Lin Tse-Hsu's "Letter of Advice to Queen Victoria" was written before the outbreak of the Opium Wars. It was a remarkably frank document, especially given the usual highly stylized language of Chinese diplomacy. There remains some question whether Queen Victoria ever read the letter.
For FULL TEXT OF THE LETTER: CLICK HERE
A Prisoner of the Boxer Rebellion, 1900
"Kill the foreign devils! Kill! Kill! Kill!" At the beginning of the 20th century, America begins its journey to becoming a world power and finds itself embroiled in a revolution in China.
The Assassination of Gandhi, 1948
"Just an old man in a loincloth in distant India: Yet when he died, humanity wept."
In which John Green teaches you about European Imperialism in the 19th century. European powers started to create colonial empires way back in the 16th century, but businesses really took off in the 19th century, especially in Asia and Africa. During the 1800s, European powers carved out spheres of influence in China, India, and pretty much all of Africa. While all of the major (and some minor) powers in Europe participated in this new imperialism, England was by far the most dominant, once able to claim that the "sun never set on the British Empire." Also, they went to war for the right to continue to sell opium to the people of China. Twice. John will teach you how these empires managed to leverage the advances of the Industrial Revolution to build vast, wealth-generating empires. As it turns out, improved medicine, steam engines, and better guns were crucial in the 19th century conquests. Also, the willingness to exploit and abuse the people and resources of so-called "primitive" nations was very helpful in the whole enterprise.
The Boxer Rebellion:
Boxer Rebellion (Encyclopedia Britannica)
Boxer Rebellion (History.com)
Boxer Rebellion (Australia’s involvement – Australian War Memorial)
Boxer rebellion (Wikipedia)
The Opium Wars:
Opium Wars (Encyclopedia Britannica)
The Opium Wars (About Education)
First Opium War (Wikipedia)
Second Opium War (Wikipedia)
This site examines the history of Portuguese exploration in Western Africa and the roots of the European slave trade.
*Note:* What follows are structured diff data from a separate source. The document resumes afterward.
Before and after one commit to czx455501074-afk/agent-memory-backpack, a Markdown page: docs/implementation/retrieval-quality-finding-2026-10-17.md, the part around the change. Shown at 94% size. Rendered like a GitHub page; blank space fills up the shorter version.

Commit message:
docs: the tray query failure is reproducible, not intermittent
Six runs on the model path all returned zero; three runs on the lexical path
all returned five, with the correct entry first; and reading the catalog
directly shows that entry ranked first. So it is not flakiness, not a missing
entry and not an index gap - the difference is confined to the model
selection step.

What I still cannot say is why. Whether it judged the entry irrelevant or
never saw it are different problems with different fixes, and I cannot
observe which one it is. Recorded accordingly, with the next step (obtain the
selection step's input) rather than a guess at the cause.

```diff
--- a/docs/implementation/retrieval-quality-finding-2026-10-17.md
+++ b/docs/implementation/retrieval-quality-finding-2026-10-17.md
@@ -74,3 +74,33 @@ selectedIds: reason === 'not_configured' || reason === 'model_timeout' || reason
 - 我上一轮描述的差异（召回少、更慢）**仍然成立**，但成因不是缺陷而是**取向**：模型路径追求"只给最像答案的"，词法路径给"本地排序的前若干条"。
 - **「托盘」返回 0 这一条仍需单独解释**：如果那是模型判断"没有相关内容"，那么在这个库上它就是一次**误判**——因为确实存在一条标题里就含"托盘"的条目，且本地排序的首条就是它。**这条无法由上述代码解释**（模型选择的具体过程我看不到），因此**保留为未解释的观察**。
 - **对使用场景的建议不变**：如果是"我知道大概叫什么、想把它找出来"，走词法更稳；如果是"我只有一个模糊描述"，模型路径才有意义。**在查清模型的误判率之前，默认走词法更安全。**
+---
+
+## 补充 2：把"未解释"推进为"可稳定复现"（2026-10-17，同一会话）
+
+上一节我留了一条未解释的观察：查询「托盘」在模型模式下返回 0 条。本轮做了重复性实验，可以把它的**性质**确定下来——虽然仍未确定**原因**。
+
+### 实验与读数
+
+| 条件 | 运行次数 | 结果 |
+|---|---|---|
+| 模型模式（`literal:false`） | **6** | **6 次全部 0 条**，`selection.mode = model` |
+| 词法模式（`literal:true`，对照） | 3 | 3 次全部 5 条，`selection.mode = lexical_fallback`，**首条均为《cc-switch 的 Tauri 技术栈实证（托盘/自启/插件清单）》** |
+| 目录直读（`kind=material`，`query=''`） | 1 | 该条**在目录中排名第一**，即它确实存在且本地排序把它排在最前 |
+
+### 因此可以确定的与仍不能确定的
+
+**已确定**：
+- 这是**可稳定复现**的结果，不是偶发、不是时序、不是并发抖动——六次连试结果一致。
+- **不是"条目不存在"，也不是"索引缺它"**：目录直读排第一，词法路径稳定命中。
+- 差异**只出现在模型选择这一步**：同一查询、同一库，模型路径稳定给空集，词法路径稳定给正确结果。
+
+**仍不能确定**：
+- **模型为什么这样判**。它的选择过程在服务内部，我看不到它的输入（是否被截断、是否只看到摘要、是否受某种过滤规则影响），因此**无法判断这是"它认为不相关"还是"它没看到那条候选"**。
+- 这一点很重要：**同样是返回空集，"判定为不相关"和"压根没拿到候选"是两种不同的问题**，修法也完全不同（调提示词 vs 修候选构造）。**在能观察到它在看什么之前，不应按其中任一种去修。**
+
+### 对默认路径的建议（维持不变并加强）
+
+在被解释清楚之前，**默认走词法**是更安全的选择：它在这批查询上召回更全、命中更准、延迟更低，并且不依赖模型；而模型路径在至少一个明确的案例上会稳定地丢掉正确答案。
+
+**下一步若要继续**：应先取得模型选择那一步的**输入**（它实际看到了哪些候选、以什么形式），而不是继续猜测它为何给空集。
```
Click on the links to see contemporary illustrations and read further details, or browse the Resource Bank to see historical documents or read interview excerpts with modern experts.
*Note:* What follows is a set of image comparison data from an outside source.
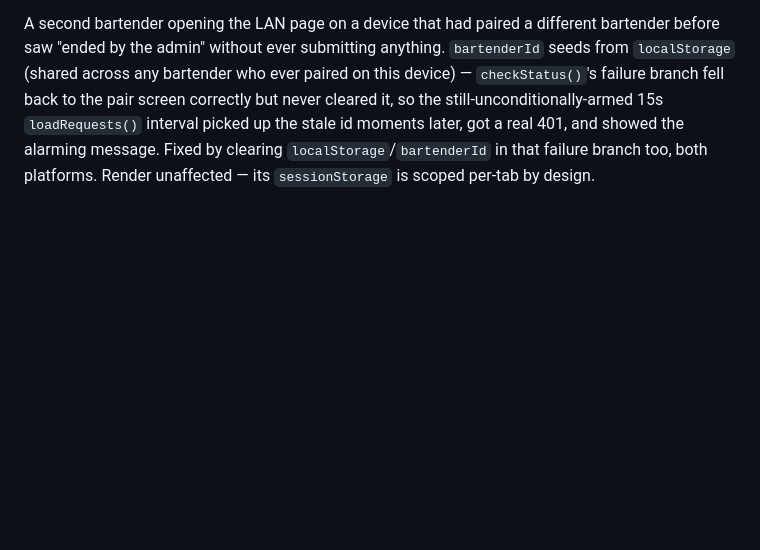
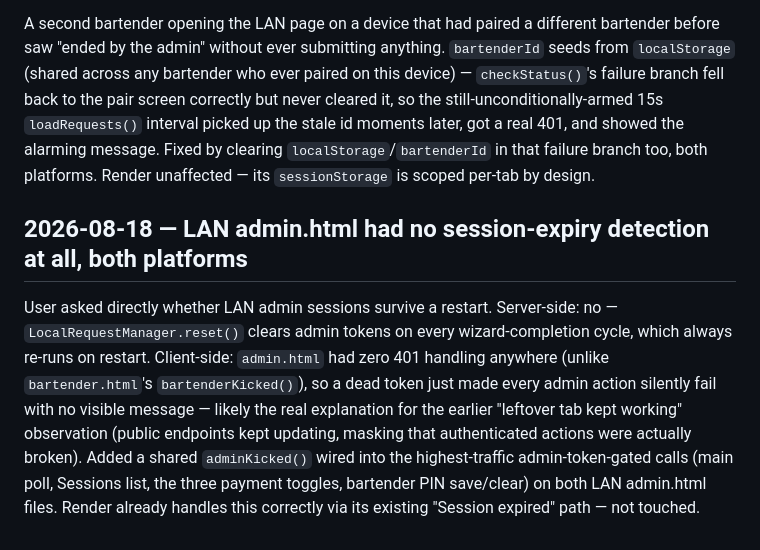
Before and after one commit to LaszloMarossy/jukebarweb, a Markdown page: DECISIONS.md, the part around the change. Drawn GitHub-style; blank space fills up the shorter version.

```diff
--- a/DECISIONS.md
+++ b/DECISIONS.md
@@ -552,3 +552,16 @@ fell back to the pair screen correctly but never cleared it, so the still-uncond
 15s `loadRequests()` interval picked up the stale id moments later, got a real 401, and showed the
 alarming message. Fixed by clearing `localStorage`/`bartenderId` in that failure branch too, both
 platforms. Render unaffected — its `sessionStorage` is scoped per-tab by design.
+
+## 2026-08-18 — LAN admin.html had no session-expiry detection at all, both platforms
+
+User asked directly whether LAN admin sessions survive a restart. Server-side: no —
+`LocalRequestManager.reset()` clears admin tokens on every wizard-completion cycle, which always
+re-runs on restart. Client-side: `admin.html` had zero 401 handling anywhere (unlike
+`bartender.html`'s `bartenderKicked()`), so a dead token just made every admin action silently
+fail with no visible message — likely the real explanation for the earlier "leftover tab kept
+working" observation (public endpoints kept updating, masking that authenticated actions were
+actually broken). Added a shared `adminKicked()` wired into the highest-traffic admin-token-gated
+calls (main poll, Sessions list, the three payment toggles, bartender PIN save/clear) on both LAN
+admin.html files. Render already handles this correctly via its existing "Session expired" path —
+not touched.
```
Also changed, not shown: CLAUDE.md (+28 -0 lines), docs/full_system_test_plan.md (+5 -0 lines).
On this site students can learn about the lasting effects of colonialism on Africa. Read the articles to learn about French and British colonial styles or view case studies of how several different African nations achieved independence. Includes audio clips.